Years from now, will anyone remember Bill Clinton's presidency as a marvelous epoch of foreign policy triumphs? No. So why then are so many in the press publicly swooning over his "accomplishments"?
Nobody remembers that in the last days of the 1994 campaign, Clinton was traveling around the Middle East trying to push Israel, Jordan, and Syria into agreements. Do you remember what he accomplished? (Hint: How many games have the Redskins won this year?)
But ABC and CBS both touted the "latest in a string" of foreign policy successes. NPR's Nina Totenberg gushed: "He was there in the middle of the desert. I mean, it was biblical!" Then there was NBC. "Today" co-host Matt Lauer boasted: "America's peace-making President appears to have won some grudging concessions from Syria."
A fat lot of political good that last-minute puffery did the Democrats. But almost four years to the day of those reports, NBC came back with more. As Benjamin Netanyahu and Yasser Arafat came to sign the Wye River agreement, the Peacock Network's Washington bureau was living up to its boasting symbol.
Hours before the signing on the October 23 "Today," Washington Bureau Chief Tim Russert was grooming Clinton for world history: "As the impeachment hearings grind on, could you have a situation where next year the President cannot go to the Judiciary Committee on a particular day because he's receiving the Nobel Peace Prize? That's the kind of irony the White House looks at as they look at the success of President Clinton on this day."

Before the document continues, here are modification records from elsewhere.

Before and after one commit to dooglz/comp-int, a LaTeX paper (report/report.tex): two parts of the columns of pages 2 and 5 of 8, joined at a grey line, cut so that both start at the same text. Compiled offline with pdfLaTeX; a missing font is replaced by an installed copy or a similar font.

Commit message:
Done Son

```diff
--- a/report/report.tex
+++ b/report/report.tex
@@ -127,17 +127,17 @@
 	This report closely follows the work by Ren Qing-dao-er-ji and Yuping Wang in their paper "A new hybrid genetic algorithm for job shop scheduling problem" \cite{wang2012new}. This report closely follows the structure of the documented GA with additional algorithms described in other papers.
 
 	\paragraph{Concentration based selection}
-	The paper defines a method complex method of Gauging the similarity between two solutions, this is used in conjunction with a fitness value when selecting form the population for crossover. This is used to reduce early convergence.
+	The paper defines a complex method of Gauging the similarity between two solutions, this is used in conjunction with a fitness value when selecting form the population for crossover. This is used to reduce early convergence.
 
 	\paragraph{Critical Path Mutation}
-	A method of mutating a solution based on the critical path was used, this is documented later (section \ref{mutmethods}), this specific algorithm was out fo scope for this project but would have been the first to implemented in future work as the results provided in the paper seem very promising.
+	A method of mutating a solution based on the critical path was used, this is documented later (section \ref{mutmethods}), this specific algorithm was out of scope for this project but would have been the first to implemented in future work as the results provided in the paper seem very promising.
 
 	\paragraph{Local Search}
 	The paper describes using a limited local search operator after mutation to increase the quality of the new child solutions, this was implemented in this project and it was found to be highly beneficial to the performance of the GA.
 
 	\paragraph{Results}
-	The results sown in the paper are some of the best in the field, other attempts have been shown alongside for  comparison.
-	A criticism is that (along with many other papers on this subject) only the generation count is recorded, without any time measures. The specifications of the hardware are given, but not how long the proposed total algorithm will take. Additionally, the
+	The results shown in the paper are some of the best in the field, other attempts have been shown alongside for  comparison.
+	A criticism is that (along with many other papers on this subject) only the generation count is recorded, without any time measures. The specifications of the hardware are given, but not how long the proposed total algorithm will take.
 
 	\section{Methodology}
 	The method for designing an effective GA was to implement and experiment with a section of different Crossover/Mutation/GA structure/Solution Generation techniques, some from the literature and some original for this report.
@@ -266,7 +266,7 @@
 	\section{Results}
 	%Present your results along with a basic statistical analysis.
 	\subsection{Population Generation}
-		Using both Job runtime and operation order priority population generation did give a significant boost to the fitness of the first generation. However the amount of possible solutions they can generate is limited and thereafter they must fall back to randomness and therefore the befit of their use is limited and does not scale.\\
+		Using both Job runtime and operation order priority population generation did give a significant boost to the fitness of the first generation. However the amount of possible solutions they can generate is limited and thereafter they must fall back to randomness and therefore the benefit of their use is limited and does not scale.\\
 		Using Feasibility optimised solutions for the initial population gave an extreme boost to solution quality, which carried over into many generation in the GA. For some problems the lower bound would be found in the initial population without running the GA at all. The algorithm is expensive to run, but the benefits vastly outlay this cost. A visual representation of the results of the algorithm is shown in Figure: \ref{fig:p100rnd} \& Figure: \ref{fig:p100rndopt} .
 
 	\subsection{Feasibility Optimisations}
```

Come now. First, no American President has won the Peace Prize since Woodrow Wilson "accomplished" the League of Nations almost 80 years ago. If Jimmy Carter couldn't get it after campaigning for it since the Camp David accords, what chance does Clinton have? Second, the Nobel Peace Prize was just awarded a couple of weeks ago. Does that mean impeachment hearings will still be going on next fall? Does Russert know something that we don't?
But NBC News was just getting started. Minutes after the signing at 5: 53 Eastern time, White House correspondent David Bloom explained to MSNBC anchor Brian Williams:
" You heard the King of Jordan, King Hussein, saying of President Clinton that he's known many Presidents, all of them dating back to Eisenhower, and saying that he's known none like President Clinton, saying that his dedication, his clearheadedness, his focus, his determination is unlike anything that he's seen from any American President dating back to Eisenhower. And if those words aren't so sweet to this White House nothing else could be."
What nonsense! Would any clear-headed American foreign policy analyst hail Clinton as a model of focus or clear-headedness on world affairs? This President's foreign policy has been usually marked by either complete confusion or complete self-regard. Take China. Bill Clinton ran at George Bush from the right, with all this talk of coddling dictators. But once elected, he allowed software giants and Chinese-linked foreign donors to open their pocketbooks, and buy themselves a foreign policy. Focused? Try the Kosovo imbroglio. Determined? Explain his Iraq arms inspection policy. It is laughable.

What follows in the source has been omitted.